The College’s New York State-approved clinical mental health counseling program was started in 2019 and is now recruiting its fourth cohort of master’s degree students. Given the mental health impact of COVID-19 and its effects, there has simultaneously been an increase in the demand for counseling services nationally, including among students on college campuses, notes Christina Bobesky, Ph.D., director of the graduate CMHC academic program.
The Kravec gift funds the required clinical supervision of graduate program students during their internships providing on-campus counseling services for undergraduates. Offering supervised internships on campus is not only a convenience to the program’s graduate students, but it also increases the availability of counseling hours as well as the number of counselors available to undergraduates. Having a selection of counselors is helpful to students in finding a good interpersonal fit, an important aspect of successful counseling, notes Mary Handley, Ph.D., clinical coordinator for the program.
In honor of the program’s donor and to recognize the significance of the gift, the program is being called the Stephanie J. Kravec ’64 Graduate Practicum Program.
More Hands-On Experience
It all makes for a win-win situation, according to Drs. Bobesky and Handley.
“When we heard about Stephanie Kravec’s wish to give funds here to support mental health, we knew exactly how to best put them to use—by creating opportunities for our graduate students to have more hands-on clinical counseling experience. In addition to her gift supporting more field internships for graduate students, this provides more availability of counseling services right on campus. It’s programming that serves both our graduate students and our undergraduates very well,” says Dr. Bobesky.

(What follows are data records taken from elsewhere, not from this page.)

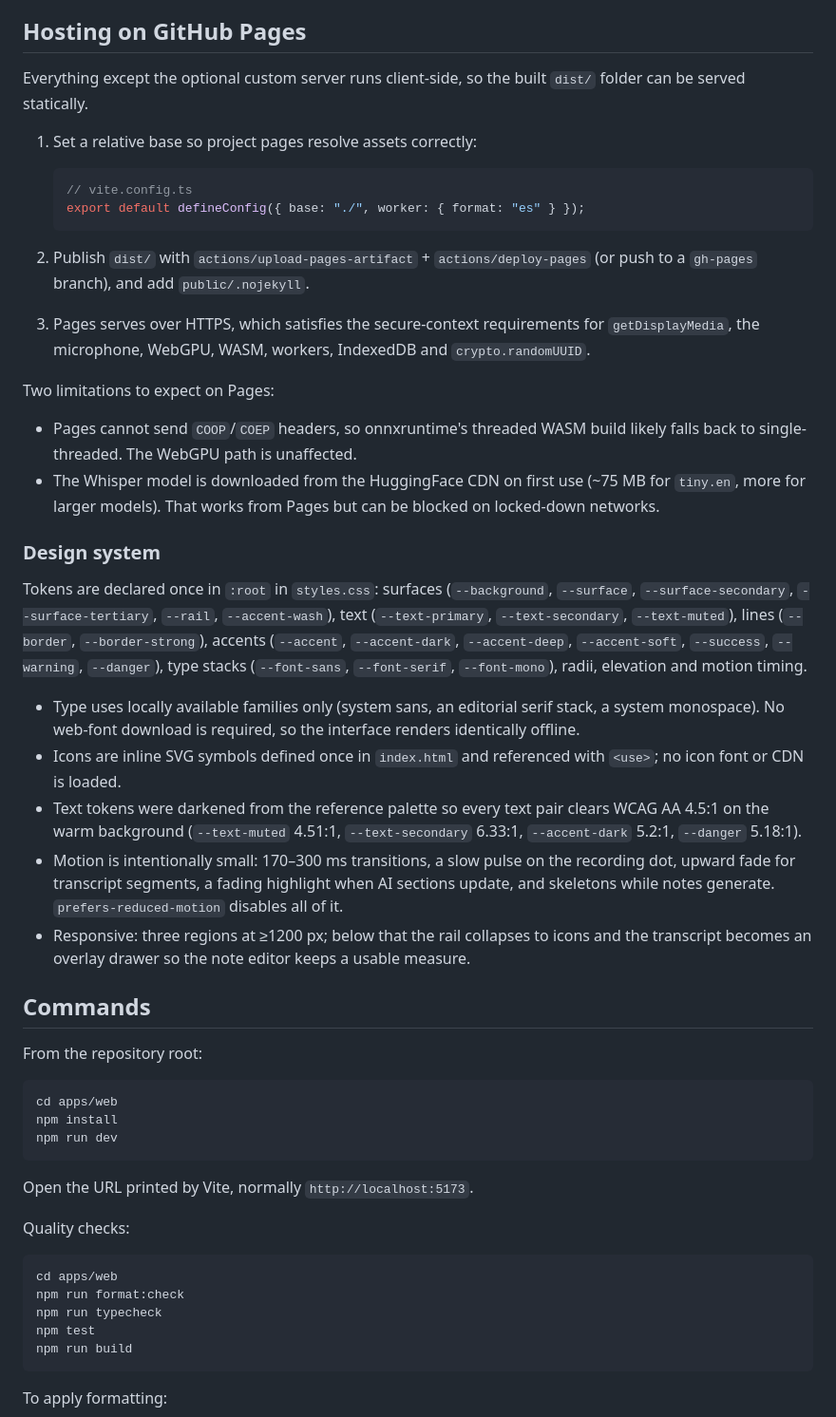
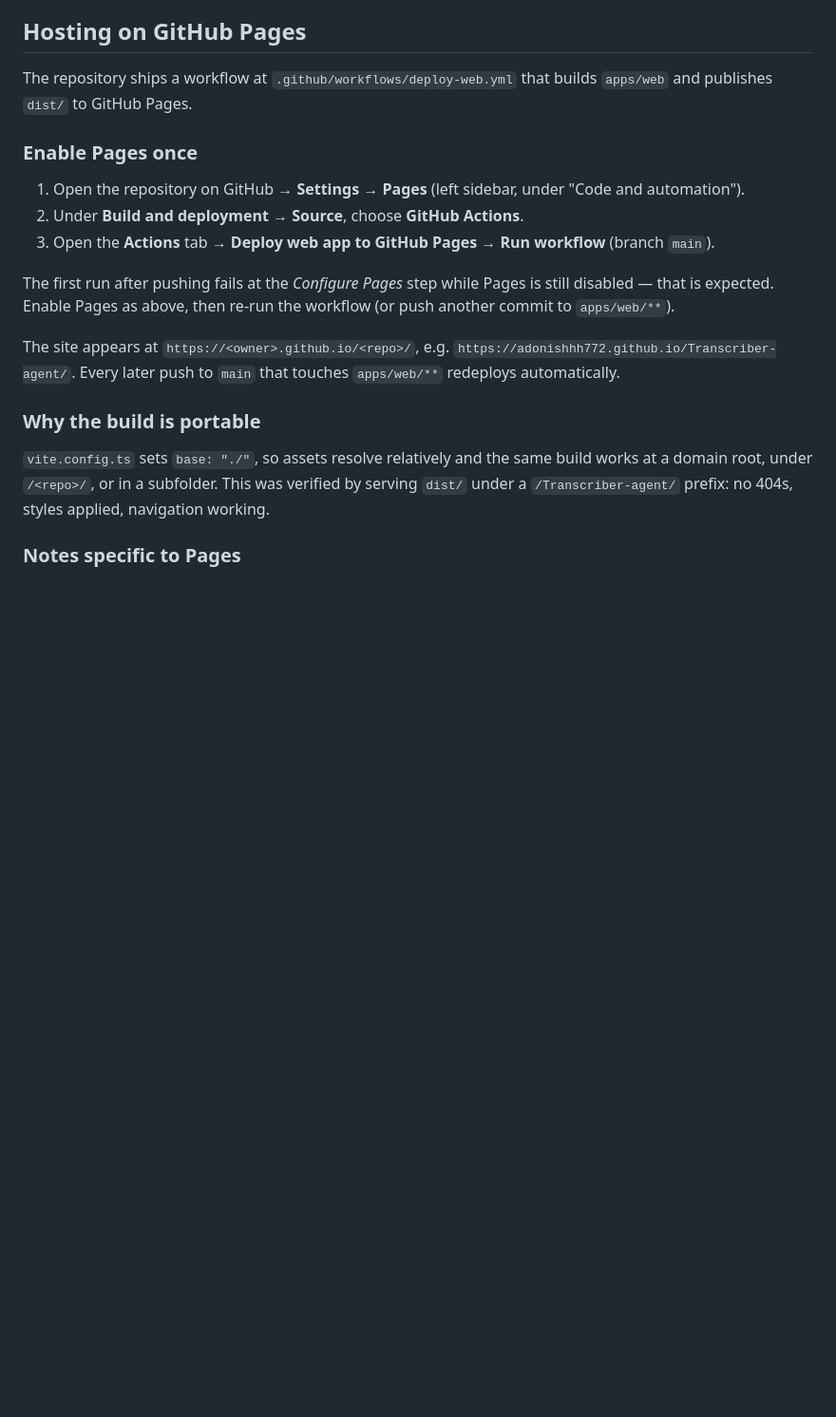
Before and after one commit to adonishhh772/Transcriber-agent, a Markdown page: apps/web/README.md, the part around one of its changes. Shown at 95% size. Drawn GitHub-style; blank space fills up the shorter version.

Commit message:
docs(web): GitHub Pages enablement steps and subpath deployment notes

````diff
--- a/apps/web/README.md
+++ b/apps/web/README.md
@@ -105,54 +105,21 @@ Rolling notes are throttled to one request every 25 seconds plus a final pass wh
 
 ## Hosting on GitHub Pages
 
-Everything except the optional custom server runs client-side, so the built `dist/` folder can be served statically.
+The repository ships a workflow at `.github/workflows/deploy-web.yml` that builds `apps/web` and publishes `dist/` to GitHub Pages.
 
-1. Set a relative base so project pages resolve assets correctly:
+### Enable Pages once
 
-   ```ts
-   // vite.config.ts
-   export default defineConfig({ base: "./", worker: { format: "es" } });
-   ```
+1. Open the repository on GitHub → **Settings** → **Pages** (left sidebar, under "Code and automation").
+2. Under **Build and deployment → Source**, choose **GitHub Actions**.
+3. Open the **Actions** tab → **Deploy web app to GitHub Pages** → **Run workflow** (branch `main`).
 
-2. Publish `dist/` with `actions/upload-pages-artifact` + `actions/deploy-pages` (or push to a `gh-pages` branch), and add `public/.nojekyll`.
-3. Pages serves over HTTPS, which satisfies the secure-context requirements for `getDisplayMedia`, the microphone, WebGPU, WASM, workers, IndexedDB and `crypto.randomUUID`.
+The first run after pushing fails at the _Configure Pages_ step while Pages is still disabled — that is expected. Enable Pages as above, then re-run the workflow (or push another commit to `apps/web/**`).
 
-Two limitations to expect on Pages:
+The site appears at `https://<owner>.github.io/<repo>/`, e.g. `https://adonishhh772.github.io/Transcriber-agent/`. Every later push to `main` that touches `apps/web/**` redeploys automatically.
 
-- Pages cannot send `COOP`/`COEP` headers, so onnxruntime's threaded WASM build likely falls back to single-threaded. The WebGPU path is unaffected.
-- The Whisper model is downloaded from the HuggingFace CDN on first use (~75 MB for `tiny.en`, more for larger models). That works from Pages but can be blocked on locked-down networks.
+### Why the build is portable
 
-### Design system
+`vite.config.ts` sets `base: "./"`, so assets resolve relatively and the same build works at a domain root, under `/<repo>/`, or in a subfolder. This was verified by serving `dist/` under a `/Transcriber-agent/` prefix: no 404s, styles applied, navigation working.
 
-Tokens are declared once in `:root` in `styles.css`: surfaces (`--background`, `--surface`, `--surface-secondary`, `--surface-tertiary`, `--rail`, `--accent-wash`), text (`--text-primary`, `--text-secondary`, `--text-muted`), lines (`--border`, `--border-strong`), accents (`--accent`, `--accent-dark`, `--accent-deep`, `--accent-soft`, `--success`, `--warning`, `--danger`), type stacks (`--font-sans`, `--font-serif`, `--font-mono`), radii, elevation and motion timing.
+### Notes specific to Pages
 
-- Type uses locally available families only (system sans, an editorial serif stack, a system monospace). No web-font download is required, so the interface renders identically offline.
-- Icons are inline SVG symbols defined once in `index.html` and referenced with `<use>`; no icon font or CDN is loaded.
-- Text tokens were darkened from the reference palette so every text pair clears WCAG AA 4.5:1 on the warm background (`--text-muted` 4.51:1, `--text-secondary` 6.33:1, `--accent-dark` 5.2:1, `--danger` 5.18:1).
-- Motion is intentionally small: 170–300 ms transitions, a slow pulse on the recording dot, upward fade for transcript segments, a fading highlight when AI sections update, and skeletons while notes generate. `prefers-reduced-motion` disables all of it.
-- Responsive: three regions at ≥1200 px; below that the rail collapses to icons and the transcript becomes an overlay drawer so the note editor keeps a usable measure.
-
-## Commands
-
-From the repository root:
-
-```powershell
-cd apps/web
-npm install
-npm run dev
-```
-
-Open the URL printed by Vite, normally `http://localhost:5173`.
-
-Quality checks:
-
-```powershell
-cd apps/web
-npm run format:check
-npm run typecheck
-npm test
-npm run build
-```
-
-To apply formatting:
-
````
Also changed, not shown: other parts of apps/web/README.md (+4 -47 lines).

Licensed mental health counselor Lori Mulligan has added the duties of supervising two interns to her existing responsibilities at the College Counseling Center. Having more counselors and more services has also allowed starting a weekly stress management group on campus. It has permitted expansion of counseling hours to later afternoons and evenings, as well as for the College’s summer JumpStart program. The five-week residency for incoming students helps them get an early start on their transition from high school to college and helps improve their academic success skills.
“This gift has been really important. Stephanie Kravec, as a therapist herself, really understands the importance of counseling services and addressing issues people are having. I think that’s part of the reason why this is such a significant donation. What she wanted is exactly what we’re doing.” Dr. Bobesky said.
Dr. Handley said it’s gratifying to see the gift’s immediate impact. “Once the gift was made, we were able to implement the program right away. You can’t always see what happens with a donation and where the money goes. That’s what is so important about this gift. The donation came in and the effects of it are happening right now.”
Kravec grew up in Syracuse and graduated from Cazenovia in 1964 with an associate degree. She earned a bachelor’s degree from CW Post - Long Island University and her master’s at Syracuse University. She began her career as a mental health counselor in Syracuse, then moved to New York City. She worked as a probation officer in the Bronx for a few years then started her own psychotherapy practice on New York’s West Side. She specialized in drug and alcohol addiction treatment when it was a unique practice area and counseled many high-profile clients. When she was ready to approach retirement, she returned to Cazenovia and resided in the village for about six years until moving to a smaller home in Jamesville. She served on the College’s Alumni Board of Directors and financially supported the College’s Counseling Center during that time.
The College’s Clinical Mental Health Counseling master’s degree program is the first graduate study program in the College’s history. The two-year program graduated its first class of students in 2021. Seven of the first group of nine students who graduated have gone on to earn limited permits and are practicing as counselors locally. Thirteen more students are in classes now and are scheduled to receive diplomas this August. A new cohort of up to 15 students will be enrolled this year and will begin the two-year program this August.
Applications are still being accepted for the newest starting class. More information about the program, the two-year completion timeline, and career opportunities is available by contacting the Graduate Admissions office at: email@example.com. Prospective students can also connect with program directors Dr. Christina Bobesky (firstname.lastname@example.org) or Dr. Mary Handley (email@example.com) or Charles Harcourt, associate director for graduate and international programs (firstname.lastname@example.org) and (315) 383-4208.